Mind your (body) language: how your posture can give you a real “presence” at work
Updated: Dec 22, 2019
If you’re a freelancer or you run a small business, you need to show your customers you’re professional, assertive and self-assured. But even for the most competent of business owners, demonstrating it to others can be a terrifying prospect. So next time you're preparing for a presentation or an interview, have a think about some of the non-verbal techniques you can adopt.
Power-posing, for instance, is a term which was first coined by social psychologist and body language expert, Amy Cuddy. Cuddy is best known for delivering the second most-watched TED talk in history: How body language shapes who you are. It’s a fascinating 21-minute video on self-improvement techniques and is definitely worth a watch if you have time.
So what’s it all about? Many of us subconsciously judge others by their body language, but here, Cuddy provides great insight into you – and your body language – by making you consider habits that you were probably never aware of before.
Cuddy begins her session by suggesting that by changing your posture for just two minutes – perhaps before entering a stressful situation such as a new client pitch – you can dramatically change the way you feel both emotionally and physically, and gain the confidence and competence you need to achieve the desired outcome.
In essence, by adopting a high-power position versus a low-power position, it actually makes you feel physically and emotionally different.
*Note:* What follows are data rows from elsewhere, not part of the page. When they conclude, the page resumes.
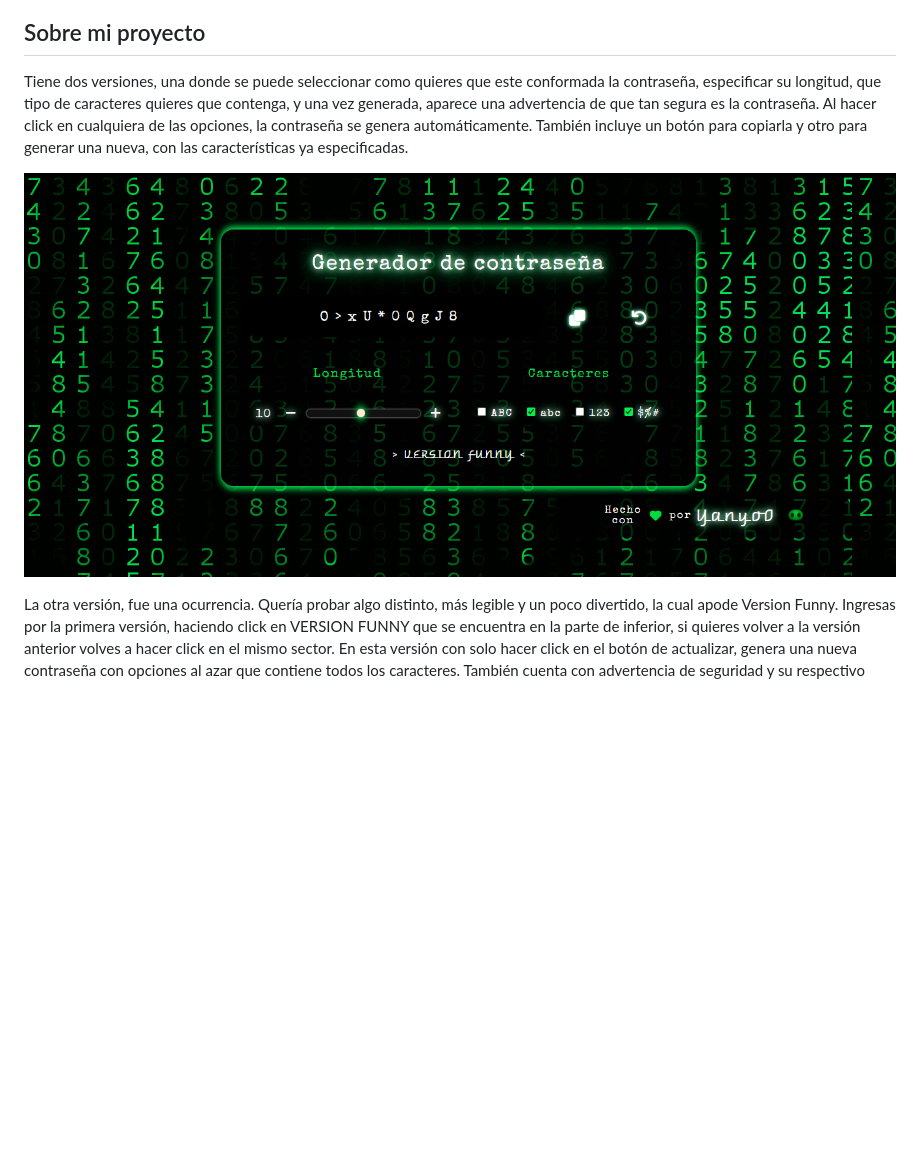
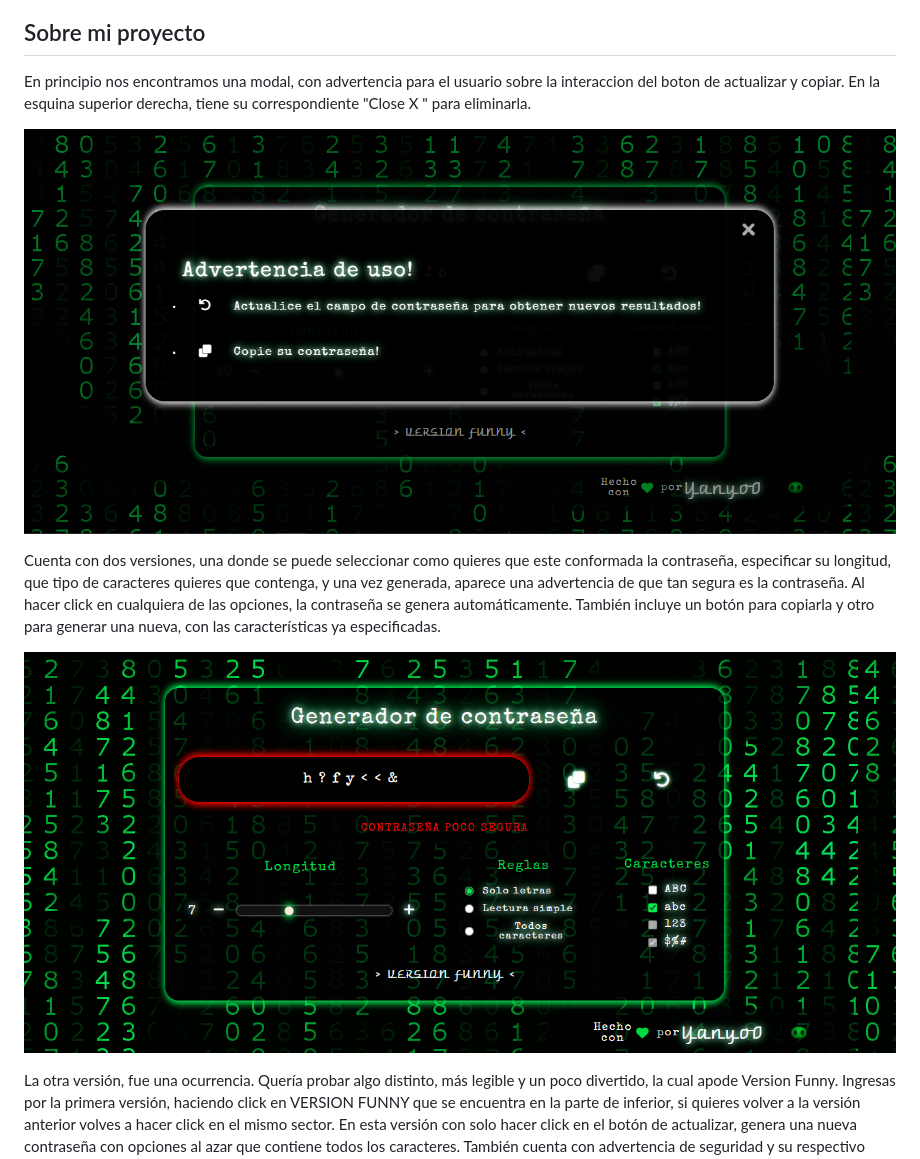
Before and after one commit to yanyo0/PasswordGenerator, a Markdown page: README.md, the part around the change. GitHub-like rendering; pictures changed too: img/modal.png (added), img/newVersionNormal.png (added); blank space fills up the shorter version.

```diff
--- a/README.md
+++ b/README.md
@@ -4,11 +4,16 @@
 
 ## Sobre mi proyecto
 
-Tiene dos versiones, una donde se puede seleccionar como quieres que este conformada la contraseña, especificar su longitud, que tipo de caracteres quieres que contenga, y una vez generada, aparece una advertencia de que tan segura es la contraseña.
+En principio nos encontramos una modal, con advertencia para el usuario sobre la interaccion del boton de actualizar y copiar.
+En la esquina superior derecha, tiene su correspondiente "Close X " para eliminarla.
+
+![Portada de la modal](/img/modal.png)
+
+Cuenta con dos versiones, una donde se puede seleccionar como quieres que este conformada la contraseña, especificar su longitud, que tipo de caracteres quieres que contenga, y una vez generada, aparece una advertencia de que tan segura es la contraseña.
 Al hacer click en cualquiera de las opciones, la contraseña se genera automáticamente.
 También incluye un botón para copiarla y otro para generar una nueva, con las características ya especificadas.
 
-![Portada del generador de contraseña](/img/versionNormal.png)
+![Portada del generador de contraseña](/img/newVersionNormal.png)
 
 La otra versión, fue una ocurrencia. Quería probar algo distinto, más legible y un poco divertido, la cual apode Version Funny. Ingresas por la primera versión, haciendo click en VERSION FUNNY que se encuentra en la parte de inferior, si quieres volver a la  versión anterior volves a hacer click en el mismo sector.
 En esta versión con solo hacer click en el botón de actualizar, genera una nueva contraseña con opciones al azar que contiene todos los caracteres. También cuenta con advertencia de seguridad y su respectivo botón para copiarla.
```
Here, Cuddy makes you sit up and pay attention to the way you carry your body subconsciously. For instance, what are you doing right now? Are you hunching your back, or perhaps wrapping your ankles around each other?
It's fascinating is how the subtlest of non-verbal communications – such as a handshake or lack of a handshake – can speak volumes about the relationship between one person and another when they interact. In the same way, subtle body language can be surprisingly influential over hugely important things, such as hiring someone for a job, or perhaps asking someone out on a date.
What is also surprising – shocking even – is that judgements are made over how “nice” a person seems (through their body language and outward appearance) over and above their actual competence. For example, a doctor may not be prosecuted for a wrongdoing if they were perceived to be a friendly person.
Even in the digital world, non-verbal communications, such as emoticons in social posts, can transform a brand’s messaging completely. As we advise our clients, using the right emoji in their Facebook or LinkedIn posts – be it a smile, frown or other some expression – will help to create the right buzz around their business.
It’s all about you
The key to changing how other people judge you and your company by your non-verbal communications is to become aware of them yourself. When you walk into a room with people you don't know, consider whether you are adopting expressions of power, pride or dominance (such as opening your body out with your chin up and reaching your arms up in a Usain-Bolt-style "V" shape) or conversely; weakness, shame or submission (curling your body up in defence and lowering your chin).
When we come up against someone who is adopting a particular stance, we don’t tend to mirror their actions - instead we do the opposite. So if someone walks into the room and starts to dominate the space around us, we’ll likely react by cowering our bodies ever so slightly. This is often relative to gender, so it’s worth considering the positions you adopt in relation to others around you of the same, or opposite sex.
Can you fake it?
Another interesting fact is that when you’re forced to hold a pen in your mouth, for example, it makes you smile and therefore actually makes you feel happy without you consciously thinking about it. You’ll need to watch the full video to discover how you can adapt your body language for various situations – be it business or social. But the key is, next time you find yourself in an unusual situation with people who you are familiar with or comfortable with, make a conscious note of what they’re doing, and what you’re doing.
And while it might not be appropriate to strike the “V” in the middle of that all-important business pitch, there's no reason you can't spend you spend two minutes adopting a power pose in the restroom before you enter. You’ll be amazed how much it will help, and it could even change the whole outcome of the meeting! Have we mentioned this is fascinating stuff?!
Cuddy concludes her session with some poignant words: “Don’t just fake it until you make it; but fake it until you become it”, meaning if you believe in yourself and your body language enough, you’ll actually become a much more confident person naturally, and without needing to fake it.
If you’re hooked by the video, and looking for more self-improvement tips, why not delve into Cuddy’s bestselling book, Presence? It’s one of our favourites, too!
Image courtesy of theformfitness